To explore the work experience of TCM practitioners who work in other than private practice settings, focusing particularly on the benefits and dilemmas of working in an integrated team and working with clients who do not pay directly for service.

Dr Suzanne Grant s.grant@westernsydney.edu.au

Complementary and integrative therapy education for medical doctors and allied health in Australia: a scoping review

 

Complementary therapies, such as acupuncture, herbal medicine, nutritional supplements and yoga, are used by more than half of the population.
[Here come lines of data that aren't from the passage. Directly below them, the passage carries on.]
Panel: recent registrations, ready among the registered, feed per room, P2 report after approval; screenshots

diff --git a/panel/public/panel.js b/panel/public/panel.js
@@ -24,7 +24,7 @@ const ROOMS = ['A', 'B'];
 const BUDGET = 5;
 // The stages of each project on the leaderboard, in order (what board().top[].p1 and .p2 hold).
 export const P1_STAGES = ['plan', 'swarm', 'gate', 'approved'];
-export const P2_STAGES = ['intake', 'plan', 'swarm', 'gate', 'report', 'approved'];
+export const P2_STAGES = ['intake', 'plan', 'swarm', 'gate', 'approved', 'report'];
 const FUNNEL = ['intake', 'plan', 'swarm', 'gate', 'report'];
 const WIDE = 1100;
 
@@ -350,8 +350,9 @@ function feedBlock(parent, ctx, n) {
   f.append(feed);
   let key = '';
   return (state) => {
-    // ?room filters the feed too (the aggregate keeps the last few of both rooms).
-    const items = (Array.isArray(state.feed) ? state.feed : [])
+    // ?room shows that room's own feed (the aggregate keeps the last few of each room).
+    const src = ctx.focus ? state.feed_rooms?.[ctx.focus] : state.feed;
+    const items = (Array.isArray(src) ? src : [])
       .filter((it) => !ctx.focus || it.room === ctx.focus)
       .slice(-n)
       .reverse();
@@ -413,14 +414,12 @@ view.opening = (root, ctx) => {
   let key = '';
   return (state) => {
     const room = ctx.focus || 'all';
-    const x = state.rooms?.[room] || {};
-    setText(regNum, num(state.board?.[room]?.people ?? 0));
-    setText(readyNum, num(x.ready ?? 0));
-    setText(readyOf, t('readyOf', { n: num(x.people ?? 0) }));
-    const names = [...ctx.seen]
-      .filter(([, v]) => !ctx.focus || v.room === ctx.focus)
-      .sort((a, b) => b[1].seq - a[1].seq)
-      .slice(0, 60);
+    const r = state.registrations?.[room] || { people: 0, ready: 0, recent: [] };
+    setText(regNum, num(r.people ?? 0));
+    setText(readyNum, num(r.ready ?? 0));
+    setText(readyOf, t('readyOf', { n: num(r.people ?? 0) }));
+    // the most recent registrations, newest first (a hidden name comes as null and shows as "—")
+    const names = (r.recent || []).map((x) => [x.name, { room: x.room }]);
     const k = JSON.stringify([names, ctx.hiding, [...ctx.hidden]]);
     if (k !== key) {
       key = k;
Research shows that patients frequently fail to disclose complementary therapy use to their health professionals, which may lead to harm. Health professionals such as GP's are well placed to advise patients on potential risks and benefits of complementary therapies in order to facilitate informed choice, however there is no systematic training in undergraduate or postgraduate curricula which allows doctors to perform this.

This project is a scoping review of current educational offerings which provide basic training to medical doctors and allied health professionals (such as nurses and pharmacists) in Australia. The aim of the project is to map the current state of complementary and integrative medicine training in Australia, identify gaps, and propose methods to address these gaps. The outcome of this project will inform a systematic and national approach to equip doctors and allied health professionals in quality patient care, by facilitating informed choice and reducing complications from undetected interactions and inappropriate use of complementary therapies.

Dr Carolyn Ee
c.ee@westernsydney.edu.au

Other emerging areas of complementary medicine research

NICM is also involved with a number of other areas of research including the identification of bioactive compounds found in natural products and complementary medicine approaches to addressing other common and problematic medical conditions. As with all other concentrations of research, these projects can have a focus of laboratory based work, clinical research, increasing an understanding of complementary medicine use or translating research into policy and practice. 
Development of new metal-based derivatives of natural products for medical applications

Associate Professor Chun Guang Li c.li@westernsydney.edu.au

Dr Feng Li
feng.li@westernsydney.edu.au

Australian medical honey and propolis - chemistry and bioactivity

The student will join a well-established research group at NICM to study Australian medical honey or propolis. This industry project will involve characterisation and identification of active molecules in Australian honey or propolis and study their antimicrobial, anti-inflammatory and anticancer activities. The research will enable the student to develop advanced analytical skills and bioassays to gain practical experience in solving real-world problems. Students with a strong chemistry background are encouraged to apply. Dr Li has conducted a number of research projects supported by ARC, NHMRC and various funding bodies, with more than 150 publications and 30 PhD and MSc competitions. There are strong links/collaborations between research theme groups at NICM.

Associate Professor Chun Guang Li
c.li@westernsydney.edu.au